- **Task requirements**
Scan the records below. Report the number of lines containing the word "views", and nothing more.

- **Materials provided**
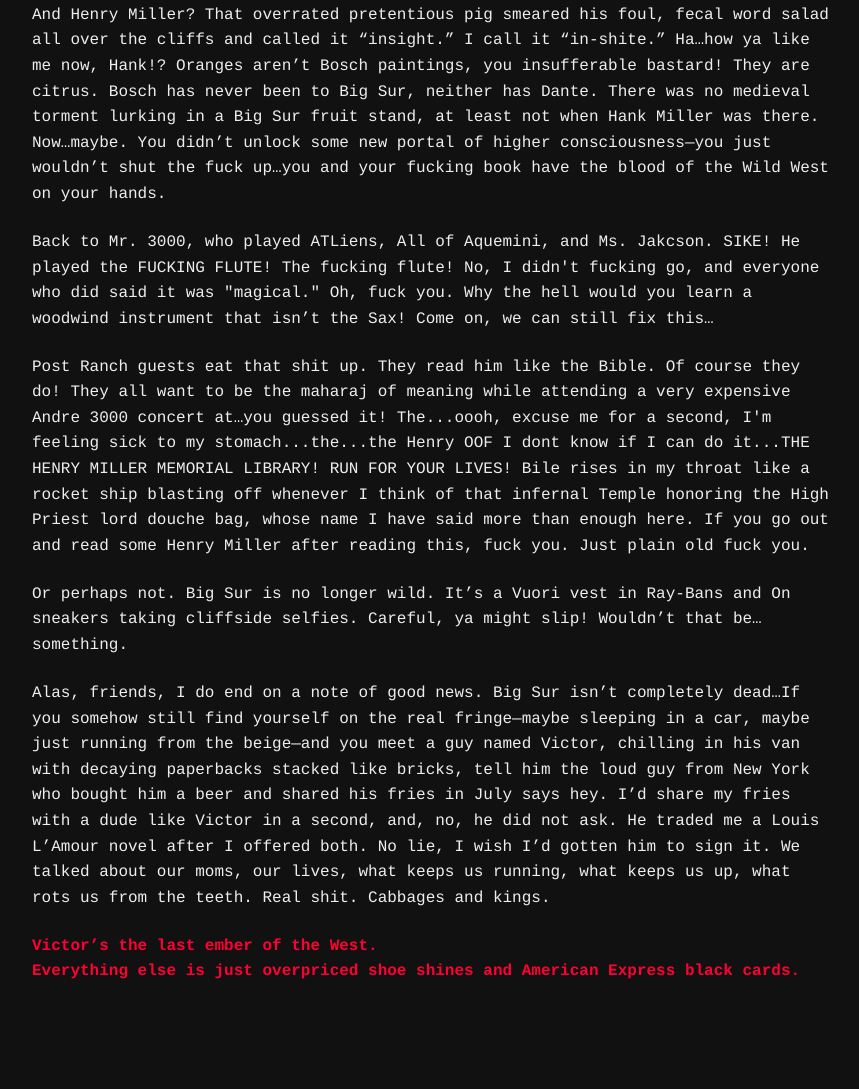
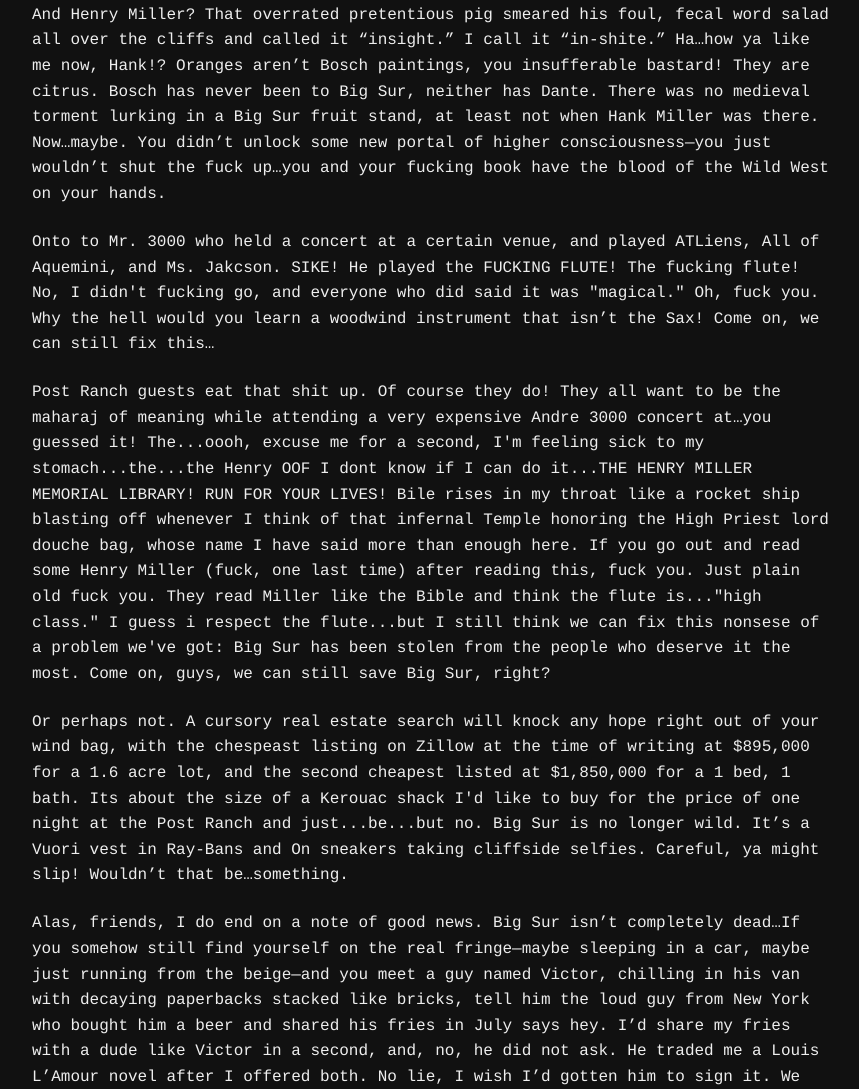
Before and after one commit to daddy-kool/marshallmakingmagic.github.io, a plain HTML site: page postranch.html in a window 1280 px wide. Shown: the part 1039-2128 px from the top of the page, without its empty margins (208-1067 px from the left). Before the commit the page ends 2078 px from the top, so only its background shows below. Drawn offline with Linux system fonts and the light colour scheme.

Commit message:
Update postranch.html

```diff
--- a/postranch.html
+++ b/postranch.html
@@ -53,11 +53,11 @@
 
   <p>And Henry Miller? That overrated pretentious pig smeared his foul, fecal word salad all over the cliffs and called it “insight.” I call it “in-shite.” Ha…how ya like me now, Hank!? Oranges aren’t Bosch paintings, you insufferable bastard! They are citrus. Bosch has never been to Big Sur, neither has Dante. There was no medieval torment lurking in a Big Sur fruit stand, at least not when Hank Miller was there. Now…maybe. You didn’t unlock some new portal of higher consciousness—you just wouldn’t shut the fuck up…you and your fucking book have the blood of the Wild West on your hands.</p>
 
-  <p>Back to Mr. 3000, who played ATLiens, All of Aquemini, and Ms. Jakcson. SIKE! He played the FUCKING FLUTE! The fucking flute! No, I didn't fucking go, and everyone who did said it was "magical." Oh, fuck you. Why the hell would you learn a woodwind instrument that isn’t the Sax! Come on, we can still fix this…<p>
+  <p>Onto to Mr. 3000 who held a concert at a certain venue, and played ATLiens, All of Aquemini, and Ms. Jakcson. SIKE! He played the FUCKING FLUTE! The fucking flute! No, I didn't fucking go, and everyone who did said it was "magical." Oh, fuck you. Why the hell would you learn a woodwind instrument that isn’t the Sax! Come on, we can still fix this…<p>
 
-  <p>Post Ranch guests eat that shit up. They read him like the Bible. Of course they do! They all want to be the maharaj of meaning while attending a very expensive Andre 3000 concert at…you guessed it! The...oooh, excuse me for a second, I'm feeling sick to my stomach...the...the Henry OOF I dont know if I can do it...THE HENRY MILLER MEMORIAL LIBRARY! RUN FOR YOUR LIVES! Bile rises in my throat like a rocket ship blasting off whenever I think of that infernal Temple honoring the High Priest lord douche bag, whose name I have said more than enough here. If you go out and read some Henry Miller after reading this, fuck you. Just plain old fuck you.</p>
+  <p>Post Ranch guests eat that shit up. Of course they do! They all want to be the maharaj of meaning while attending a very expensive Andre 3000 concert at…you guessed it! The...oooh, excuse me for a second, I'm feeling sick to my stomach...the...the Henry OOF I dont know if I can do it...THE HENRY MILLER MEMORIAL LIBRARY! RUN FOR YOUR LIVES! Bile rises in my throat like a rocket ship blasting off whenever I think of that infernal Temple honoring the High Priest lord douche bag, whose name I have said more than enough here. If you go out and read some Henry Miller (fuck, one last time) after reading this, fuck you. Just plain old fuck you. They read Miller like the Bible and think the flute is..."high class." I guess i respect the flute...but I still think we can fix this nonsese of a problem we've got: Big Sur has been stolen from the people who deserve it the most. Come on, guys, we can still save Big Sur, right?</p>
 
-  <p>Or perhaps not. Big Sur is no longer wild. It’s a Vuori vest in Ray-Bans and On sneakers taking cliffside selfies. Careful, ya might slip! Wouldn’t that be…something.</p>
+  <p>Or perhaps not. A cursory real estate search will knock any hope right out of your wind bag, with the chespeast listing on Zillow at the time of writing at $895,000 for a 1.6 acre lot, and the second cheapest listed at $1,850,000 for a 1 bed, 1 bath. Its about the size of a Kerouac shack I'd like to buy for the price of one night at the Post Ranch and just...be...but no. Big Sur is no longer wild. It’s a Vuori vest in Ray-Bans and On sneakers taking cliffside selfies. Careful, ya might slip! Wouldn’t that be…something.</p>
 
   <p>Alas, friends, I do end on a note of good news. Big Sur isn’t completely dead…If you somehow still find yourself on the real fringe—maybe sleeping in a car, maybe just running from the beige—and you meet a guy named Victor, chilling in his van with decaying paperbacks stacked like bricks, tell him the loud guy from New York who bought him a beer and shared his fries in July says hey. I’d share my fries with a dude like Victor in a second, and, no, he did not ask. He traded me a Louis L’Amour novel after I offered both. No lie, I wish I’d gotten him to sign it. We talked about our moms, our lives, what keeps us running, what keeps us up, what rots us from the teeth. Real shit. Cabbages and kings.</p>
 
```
---
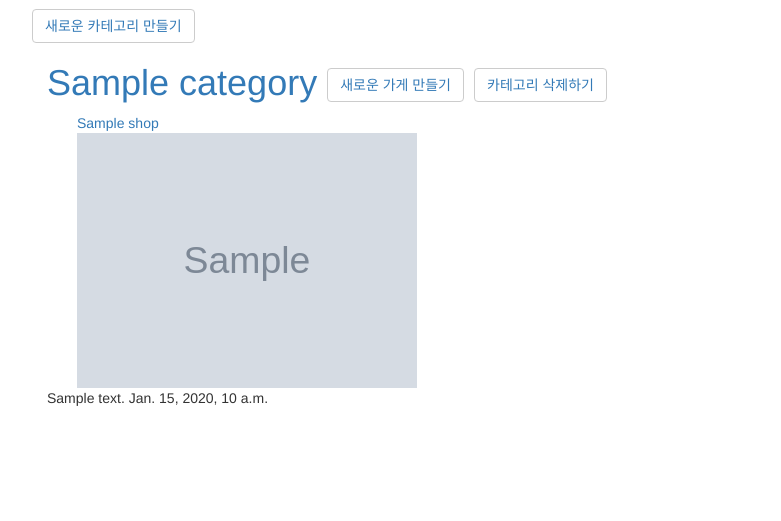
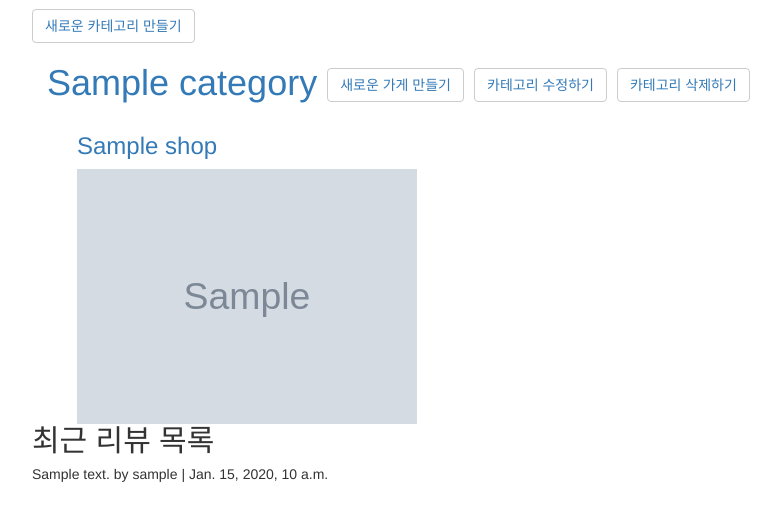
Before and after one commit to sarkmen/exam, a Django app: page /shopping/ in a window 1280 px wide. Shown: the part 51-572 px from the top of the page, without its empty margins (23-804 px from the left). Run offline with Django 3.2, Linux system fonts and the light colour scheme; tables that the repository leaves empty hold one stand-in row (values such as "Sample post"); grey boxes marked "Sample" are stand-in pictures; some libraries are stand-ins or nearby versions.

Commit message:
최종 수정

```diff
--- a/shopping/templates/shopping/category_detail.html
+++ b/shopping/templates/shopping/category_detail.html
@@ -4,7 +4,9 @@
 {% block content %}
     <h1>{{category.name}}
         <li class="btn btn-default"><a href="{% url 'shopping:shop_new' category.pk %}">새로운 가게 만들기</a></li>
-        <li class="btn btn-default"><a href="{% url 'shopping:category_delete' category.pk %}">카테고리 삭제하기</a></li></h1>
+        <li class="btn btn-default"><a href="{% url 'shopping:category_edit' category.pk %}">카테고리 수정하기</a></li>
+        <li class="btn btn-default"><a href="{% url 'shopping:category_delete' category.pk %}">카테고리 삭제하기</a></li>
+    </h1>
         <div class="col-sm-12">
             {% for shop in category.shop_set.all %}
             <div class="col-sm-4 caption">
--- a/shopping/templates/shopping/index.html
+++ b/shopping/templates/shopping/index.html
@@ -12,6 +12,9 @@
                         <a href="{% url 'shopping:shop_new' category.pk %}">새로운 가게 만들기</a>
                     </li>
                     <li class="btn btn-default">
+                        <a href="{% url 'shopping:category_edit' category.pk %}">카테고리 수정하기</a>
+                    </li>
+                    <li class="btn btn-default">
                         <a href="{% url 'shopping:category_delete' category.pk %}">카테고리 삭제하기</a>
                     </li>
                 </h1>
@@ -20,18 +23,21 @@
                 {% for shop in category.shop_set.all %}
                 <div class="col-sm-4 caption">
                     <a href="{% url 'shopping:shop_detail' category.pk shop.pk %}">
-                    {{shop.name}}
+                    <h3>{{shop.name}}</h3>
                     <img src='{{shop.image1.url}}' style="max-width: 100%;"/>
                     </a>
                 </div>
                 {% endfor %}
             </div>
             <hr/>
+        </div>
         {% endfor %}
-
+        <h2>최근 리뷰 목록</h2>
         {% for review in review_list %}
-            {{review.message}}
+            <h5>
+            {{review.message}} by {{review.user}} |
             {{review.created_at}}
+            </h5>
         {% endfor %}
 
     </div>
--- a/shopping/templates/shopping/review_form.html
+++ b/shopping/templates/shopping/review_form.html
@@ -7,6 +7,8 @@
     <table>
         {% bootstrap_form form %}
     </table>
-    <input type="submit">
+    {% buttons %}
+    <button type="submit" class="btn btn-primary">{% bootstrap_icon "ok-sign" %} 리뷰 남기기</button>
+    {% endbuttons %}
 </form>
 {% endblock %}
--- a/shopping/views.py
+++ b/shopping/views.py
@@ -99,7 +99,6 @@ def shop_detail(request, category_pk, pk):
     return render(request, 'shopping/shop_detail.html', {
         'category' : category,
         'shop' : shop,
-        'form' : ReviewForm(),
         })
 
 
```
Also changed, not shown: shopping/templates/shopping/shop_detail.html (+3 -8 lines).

- **Completed exercise**
2